DATA SHOWN:
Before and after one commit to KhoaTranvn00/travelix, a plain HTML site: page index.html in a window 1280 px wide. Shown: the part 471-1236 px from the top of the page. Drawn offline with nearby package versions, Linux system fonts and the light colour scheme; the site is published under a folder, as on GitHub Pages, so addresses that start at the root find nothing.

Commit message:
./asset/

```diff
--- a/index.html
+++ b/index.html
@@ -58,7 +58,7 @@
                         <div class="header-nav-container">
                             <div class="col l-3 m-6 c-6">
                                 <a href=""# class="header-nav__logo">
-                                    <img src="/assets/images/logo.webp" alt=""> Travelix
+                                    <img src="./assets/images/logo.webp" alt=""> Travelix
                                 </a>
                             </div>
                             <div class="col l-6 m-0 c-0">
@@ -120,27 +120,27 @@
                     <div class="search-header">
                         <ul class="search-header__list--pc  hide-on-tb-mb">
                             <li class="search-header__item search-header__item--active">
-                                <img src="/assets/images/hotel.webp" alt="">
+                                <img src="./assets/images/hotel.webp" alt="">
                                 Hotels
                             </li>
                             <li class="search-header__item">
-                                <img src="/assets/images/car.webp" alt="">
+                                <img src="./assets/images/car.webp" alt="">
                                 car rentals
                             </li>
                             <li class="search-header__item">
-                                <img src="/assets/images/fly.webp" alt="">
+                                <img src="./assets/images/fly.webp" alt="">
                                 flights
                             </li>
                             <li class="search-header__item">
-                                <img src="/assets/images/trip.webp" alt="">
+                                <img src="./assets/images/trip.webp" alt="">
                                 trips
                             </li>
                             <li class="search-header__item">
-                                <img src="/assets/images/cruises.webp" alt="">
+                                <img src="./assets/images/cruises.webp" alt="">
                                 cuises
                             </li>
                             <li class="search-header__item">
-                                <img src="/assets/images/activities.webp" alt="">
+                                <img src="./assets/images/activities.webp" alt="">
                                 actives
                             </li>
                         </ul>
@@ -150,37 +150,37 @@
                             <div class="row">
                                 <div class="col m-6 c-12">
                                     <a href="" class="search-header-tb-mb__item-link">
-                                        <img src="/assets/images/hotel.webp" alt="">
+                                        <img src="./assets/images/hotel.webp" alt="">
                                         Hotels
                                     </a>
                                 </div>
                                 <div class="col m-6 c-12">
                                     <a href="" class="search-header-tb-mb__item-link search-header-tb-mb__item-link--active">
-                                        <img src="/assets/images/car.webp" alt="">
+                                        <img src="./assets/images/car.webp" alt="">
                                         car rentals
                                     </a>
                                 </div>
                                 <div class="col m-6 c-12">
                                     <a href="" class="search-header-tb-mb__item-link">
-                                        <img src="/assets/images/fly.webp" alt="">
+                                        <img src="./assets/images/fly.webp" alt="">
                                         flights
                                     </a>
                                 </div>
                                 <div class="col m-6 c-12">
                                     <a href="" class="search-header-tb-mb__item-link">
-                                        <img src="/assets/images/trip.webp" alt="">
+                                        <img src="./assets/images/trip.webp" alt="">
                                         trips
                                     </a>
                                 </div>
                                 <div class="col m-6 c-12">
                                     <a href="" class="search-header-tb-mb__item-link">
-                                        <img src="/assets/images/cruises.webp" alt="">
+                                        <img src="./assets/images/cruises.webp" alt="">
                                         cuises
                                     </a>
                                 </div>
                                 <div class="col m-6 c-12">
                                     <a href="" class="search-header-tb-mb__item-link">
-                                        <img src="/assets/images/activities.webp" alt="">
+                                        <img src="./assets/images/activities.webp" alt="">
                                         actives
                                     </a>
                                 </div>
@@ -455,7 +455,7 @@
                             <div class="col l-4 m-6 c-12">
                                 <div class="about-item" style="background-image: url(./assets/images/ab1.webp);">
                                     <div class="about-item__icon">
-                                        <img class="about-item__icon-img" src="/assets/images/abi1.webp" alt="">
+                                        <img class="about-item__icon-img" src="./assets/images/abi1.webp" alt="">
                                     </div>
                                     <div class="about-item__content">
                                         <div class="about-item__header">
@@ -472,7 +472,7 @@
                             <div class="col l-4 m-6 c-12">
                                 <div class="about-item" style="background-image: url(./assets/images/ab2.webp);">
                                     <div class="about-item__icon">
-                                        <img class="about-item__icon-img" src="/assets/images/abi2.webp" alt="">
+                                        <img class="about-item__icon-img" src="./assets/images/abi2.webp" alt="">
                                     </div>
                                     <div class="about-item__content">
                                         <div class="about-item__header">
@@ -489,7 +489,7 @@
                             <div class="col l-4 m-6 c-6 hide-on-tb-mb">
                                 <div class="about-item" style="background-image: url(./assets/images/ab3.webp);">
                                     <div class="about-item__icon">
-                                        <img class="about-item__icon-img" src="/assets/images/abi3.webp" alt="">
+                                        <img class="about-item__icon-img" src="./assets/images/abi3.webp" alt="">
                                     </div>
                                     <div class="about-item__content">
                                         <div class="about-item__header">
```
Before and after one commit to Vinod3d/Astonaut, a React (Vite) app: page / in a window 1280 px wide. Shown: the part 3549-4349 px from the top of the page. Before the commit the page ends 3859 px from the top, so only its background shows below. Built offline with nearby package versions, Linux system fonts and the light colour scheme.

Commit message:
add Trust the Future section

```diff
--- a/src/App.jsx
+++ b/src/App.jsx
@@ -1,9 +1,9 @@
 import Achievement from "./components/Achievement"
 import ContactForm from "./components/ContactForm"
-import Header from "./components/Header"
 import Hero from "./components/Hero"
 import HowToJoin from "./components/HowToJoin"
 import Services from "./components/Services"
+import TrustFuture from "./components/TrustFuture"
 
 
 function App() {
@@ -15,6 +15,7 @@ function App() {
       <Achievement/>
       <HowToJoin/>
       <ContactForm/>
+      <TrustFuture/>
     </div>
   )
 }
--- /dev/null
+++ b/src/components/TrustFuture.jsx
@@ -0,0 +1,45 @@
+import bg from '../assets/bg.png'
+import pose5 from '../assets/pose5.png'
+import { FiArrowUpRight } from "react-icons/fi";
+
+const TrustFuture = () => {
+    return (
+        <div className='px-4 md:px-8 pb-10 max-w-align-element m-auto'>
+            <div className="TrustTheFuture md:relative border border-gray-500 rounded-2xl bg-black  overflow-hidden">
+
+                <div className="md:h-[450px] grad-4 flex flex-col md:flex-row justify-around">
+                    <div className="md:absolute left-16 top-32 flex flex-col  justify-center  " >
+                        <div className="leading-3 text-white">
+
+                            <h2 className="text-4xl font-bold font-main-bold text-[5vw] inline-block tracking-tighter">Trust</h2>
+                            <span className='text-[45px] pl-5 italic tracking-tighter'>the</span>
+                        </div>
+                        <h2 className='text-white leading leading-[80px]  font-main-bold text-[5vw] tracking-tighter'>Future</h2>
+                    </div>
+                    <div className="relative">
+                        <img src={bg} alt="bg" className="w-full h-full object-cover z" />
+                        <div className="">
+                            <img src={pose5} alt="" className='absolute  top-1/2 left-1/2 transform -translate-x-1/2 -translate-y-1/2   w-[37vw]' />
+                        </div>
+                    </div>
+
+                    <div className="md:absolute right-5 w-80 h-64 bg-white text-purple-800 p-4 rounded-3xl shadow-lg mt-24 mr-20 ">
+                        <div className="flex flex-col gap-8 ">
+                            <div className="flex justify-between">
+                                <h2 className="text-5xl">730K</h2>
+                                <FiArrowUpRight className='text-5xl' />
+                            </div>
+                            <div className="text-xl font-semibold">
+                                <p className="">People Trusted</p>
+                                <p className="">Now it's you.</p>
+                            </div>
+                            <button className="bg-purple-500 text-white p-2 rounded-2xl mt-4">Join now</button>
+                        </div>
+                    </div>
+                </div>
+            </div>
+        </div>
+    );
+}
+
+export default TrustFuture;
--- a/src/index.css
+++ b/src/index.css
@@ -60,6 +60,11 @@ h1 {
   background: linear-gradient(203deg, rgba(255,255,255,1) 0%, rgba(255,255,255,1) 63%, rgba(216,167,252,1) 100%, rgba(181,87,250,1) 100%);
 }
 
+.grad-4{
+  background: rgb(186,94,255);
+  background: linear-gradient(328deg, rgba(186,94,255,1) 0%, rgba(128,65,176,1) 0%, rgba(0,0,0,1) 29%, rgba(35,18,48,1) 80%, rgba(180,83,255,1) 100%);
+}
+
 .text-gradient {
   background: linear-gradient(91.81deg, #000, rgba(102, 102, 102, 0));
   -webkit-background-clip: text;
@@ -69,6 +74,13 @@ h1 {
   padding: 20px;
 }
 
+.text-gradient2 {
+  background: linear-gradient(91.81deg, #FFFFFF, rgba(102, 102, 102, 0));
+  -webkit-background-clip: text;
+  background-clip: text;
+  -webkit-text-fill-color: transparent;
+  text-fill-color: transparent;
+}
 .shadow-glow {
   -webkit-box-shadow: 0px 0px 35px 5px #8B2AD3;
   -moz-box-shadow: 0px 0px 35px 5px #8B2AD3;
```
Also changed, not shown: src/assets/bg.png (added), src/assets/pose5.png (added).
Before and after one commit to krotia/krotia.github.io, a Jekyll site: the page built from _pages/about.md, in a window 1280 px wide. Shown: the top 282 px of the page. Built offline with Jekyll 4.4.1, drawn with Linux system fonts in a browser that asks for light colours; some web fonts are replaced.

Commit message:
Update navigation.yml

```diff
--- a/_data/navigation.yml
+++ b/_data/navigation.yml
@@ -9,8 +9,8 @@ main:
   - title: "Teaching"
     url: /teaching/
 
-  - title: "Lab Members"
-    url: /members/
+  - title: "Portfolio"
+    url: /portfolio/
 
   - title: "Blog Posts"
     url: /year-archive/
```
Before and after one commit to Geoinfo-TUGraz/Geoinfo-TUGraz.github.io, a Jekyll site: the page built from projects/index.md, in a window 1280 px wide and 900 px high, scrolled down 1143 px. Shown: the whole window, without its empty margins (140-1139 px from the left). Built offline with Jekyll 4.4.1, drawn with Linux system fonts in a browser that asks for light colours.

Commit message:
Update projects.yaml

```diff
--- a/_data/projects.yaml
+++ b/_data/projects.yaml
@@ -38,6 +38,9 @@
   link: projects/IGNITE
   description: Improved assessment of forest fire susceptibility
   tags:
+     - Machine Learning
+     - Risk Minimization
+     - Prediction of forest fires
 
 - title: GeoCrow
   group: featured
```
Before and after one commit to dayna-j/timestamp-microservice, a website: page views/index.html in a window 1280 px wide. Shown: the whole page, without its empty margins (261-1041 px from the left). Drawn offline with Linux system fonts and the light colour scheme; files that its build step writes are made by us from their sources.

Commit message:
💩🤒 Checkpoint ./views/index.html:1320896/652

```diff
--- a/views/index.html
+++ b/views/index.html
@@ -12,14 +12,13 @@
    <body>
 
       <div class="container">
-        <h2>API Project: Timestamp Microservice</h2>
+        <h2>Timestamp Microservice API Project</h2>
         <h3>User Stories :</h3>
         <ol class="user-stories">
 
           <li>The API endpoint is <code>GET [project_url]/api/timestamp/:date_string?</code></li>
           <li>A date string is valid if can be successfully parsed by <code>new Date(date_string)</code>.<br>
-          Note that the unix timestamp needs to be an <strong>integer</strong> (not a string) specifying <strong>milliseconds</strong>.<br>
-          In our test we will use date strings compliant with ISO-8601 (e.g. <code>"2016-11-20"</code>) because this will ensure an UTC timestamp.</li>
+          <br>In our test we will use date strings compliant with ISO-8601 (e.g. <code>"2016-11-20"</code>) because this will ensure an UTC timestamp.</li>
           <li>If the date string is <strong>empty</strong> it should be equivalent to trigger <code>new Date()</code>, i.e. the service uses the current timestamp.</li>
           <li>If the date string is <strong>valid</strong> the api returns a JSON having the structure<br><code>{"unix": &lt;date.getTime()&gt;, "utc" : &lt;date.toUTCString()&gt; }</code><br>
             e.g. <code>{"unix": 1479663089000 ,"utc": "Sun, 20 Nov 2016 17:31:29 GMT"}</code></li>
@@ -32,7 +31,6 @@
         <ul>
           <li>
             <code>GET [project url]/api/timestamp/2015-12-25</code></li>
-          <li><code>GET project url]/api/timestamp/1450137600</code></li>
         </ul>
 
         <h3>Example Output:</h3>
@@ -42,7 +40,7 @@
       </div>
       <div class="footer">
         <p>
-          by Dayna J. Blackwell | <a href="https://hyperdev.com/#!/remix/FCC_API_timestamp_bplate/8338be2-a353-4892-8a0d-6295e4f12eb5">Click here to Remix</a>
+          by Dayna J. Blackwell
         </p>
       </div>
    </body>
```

TASK PROMPT:
Gather, from the listing above, every line carrying the word "import".

EXERCISE OUTPUT:
 import Achievement from "./components/Achievement"
 import ContactForm from "./components/ContactForm"
-import Header from "./components/Header"
 import Hero from "./components/Hero"
 import HowToJoin from "./components/HowToJoin"
 import Services from "./components/Services"
+import TrustFuture from "./components/TrustFuture"
+import bg from '../assets/bg.png'
+import pose5 from '../assets/pose5.png'
+import { FiArrowUpRight } from "react-icons/fi";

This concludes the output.